### DATA FOR ANALYSIS

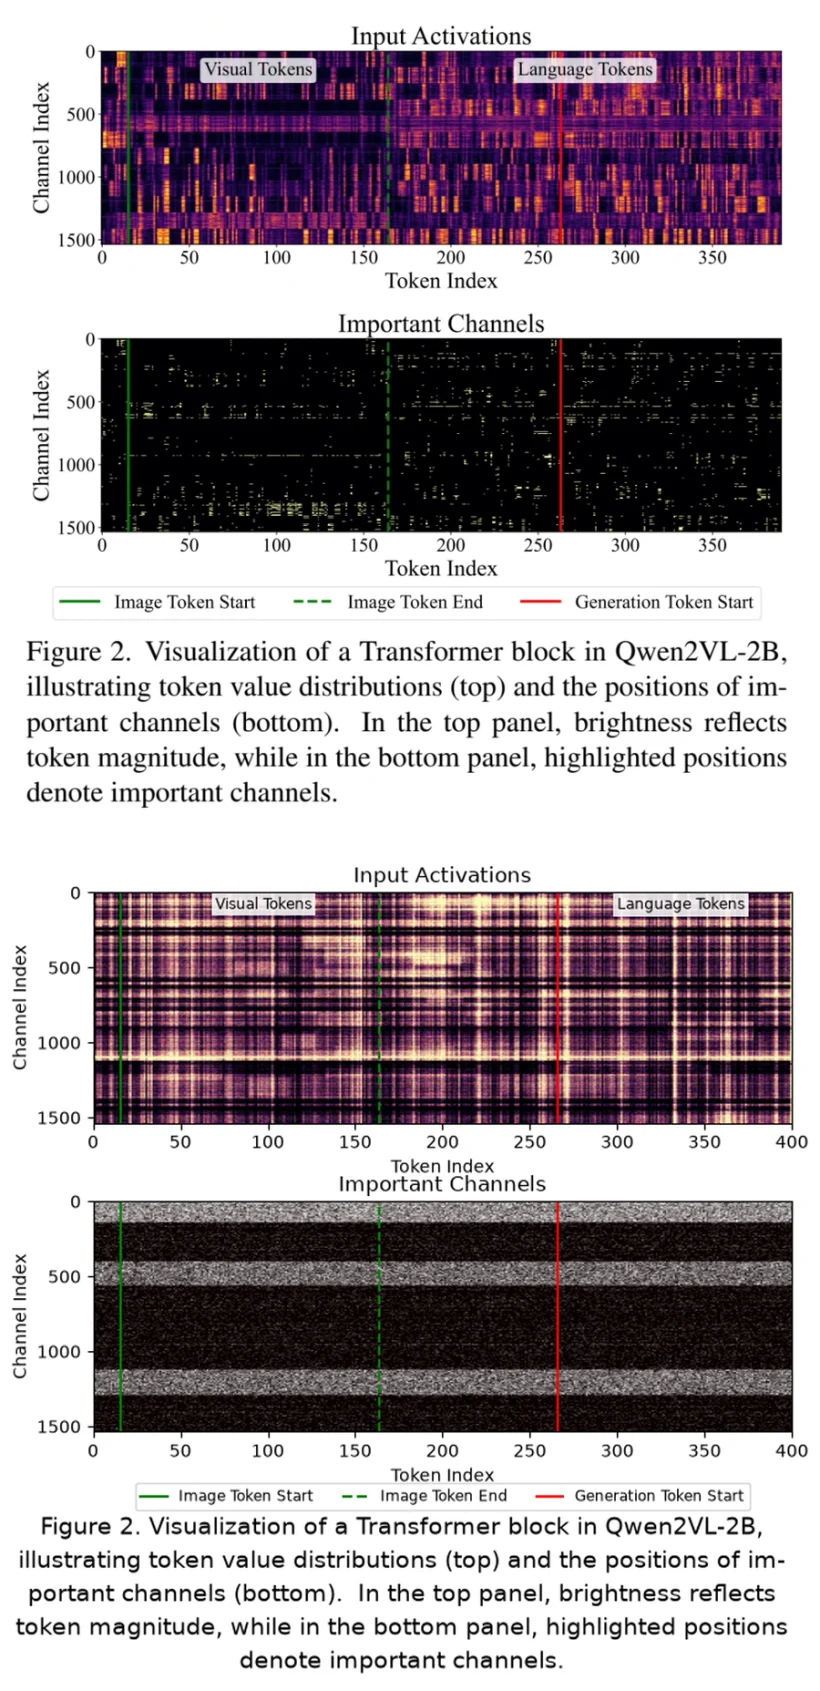
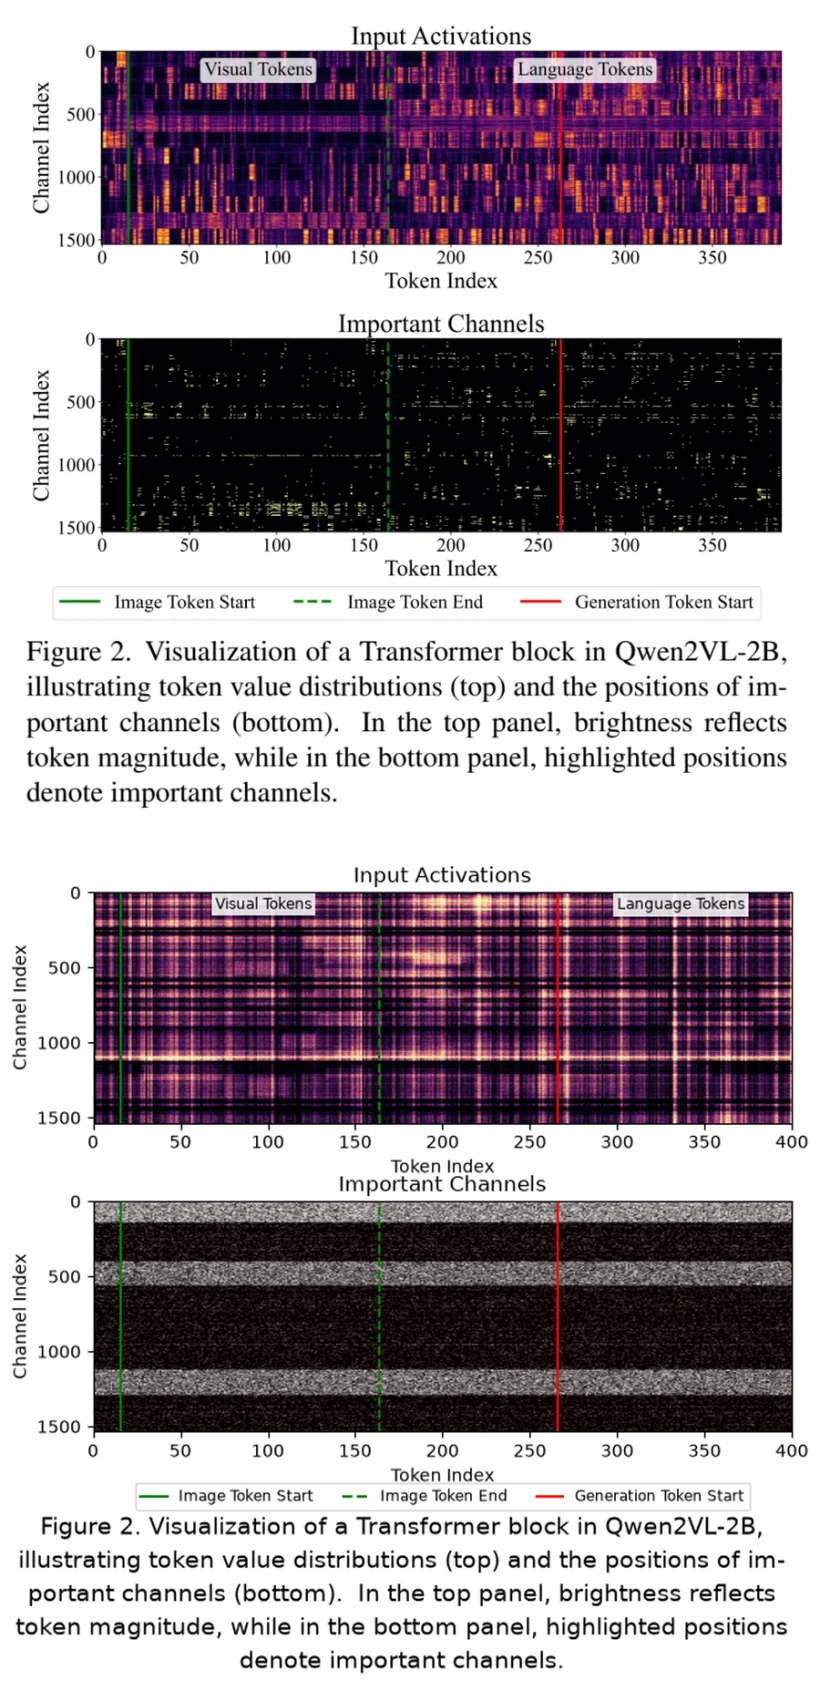
improve(replicas): 第六十六轮 —— 09 色相偏暖修正
色相探针（取上图区域）：
  原图 平均RGB=(165,141,163)  R>G 0.46  B>G 0.47  ← 紫调，R≈B
  修前 平均RGB=(165,143,151)  R>G 0.54  B>G 0.45  ← 偏暖（B 明显低于 R）
  现在 平均RGB=(152,129,145)  R>G 0.54  B>G 0.52  ← 蓝分量提上来，紫调恢复

vmax 88% → 97% 分位：让值分布更多落在 magma 的紫段而不是橙段

另外本轮：
- 07 hspace 0.30 → 0.62 拉开柱图与热图间距
  第 5 行密度 0.64 → 0.01（原图 0.24），墨迹 110% → 100%

当前：平均 101%，9/10 在 ±15% 内，AR 全部 ±1.6% 内

Changed region(s): [[0.0915, 0.5228, 0.9756, 0.6765]]

diff --git a/tools/figlab/replicas.py b/tools/figlab/replicas.py
@@ -610,7 +610,7 @@ def fig09():
     act_disp = np.clip((act_disp - 0.48) * 1.35 + 0.48, 0, 1)
     ax.imshow(act_disp, aspect="auto", cmap="magma", origin="upper",
               extent=[0, n_tok, n_ch, 0],
-              vmin=np.percentile(act_disp, 18), vmax=np.percentile(act_disp, 88))
+              vmin=np.percentile(act_disp, 18), vmax=np.percentile(act_disp, 97))
     ax.set_title("Input Activations", fontsize=12)
     ax.set_ylabel("Channel Index", fontsize=10)
     ax.set_xlabel("Token Index", fontsize=10)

######

BRIEF: Write out, from the lines above, only those from the line with "Changed region(s): [[0.0915, 0.5228, 0.9756, 0.6765]]" to the line with "18), vmax=np.percentile(act_disp, 88))", exactly as given, including the first and the last.

WRITTEN SOLUTION:
Changed region(s): [[0.0915, 0.5228, 0.9756, 0.6765]]

diff --git a/tools/figlab/replicas.py b/tools/figlab/replicas.py
@@ -610,7 +610,7 @@ def fig09():
     act_disp = np.clip((act_disp - 0.48) * 1.35 + 0.48, 0, 1)
     ax.imshow(act_disp, aspect="auto", cmap="magma", origin="upper",
               extent=[0, n_tok, n_ch, 0],
-              vmin=np.percentile(act_disp, 18), vmax=np.percentile(act_disp, 88))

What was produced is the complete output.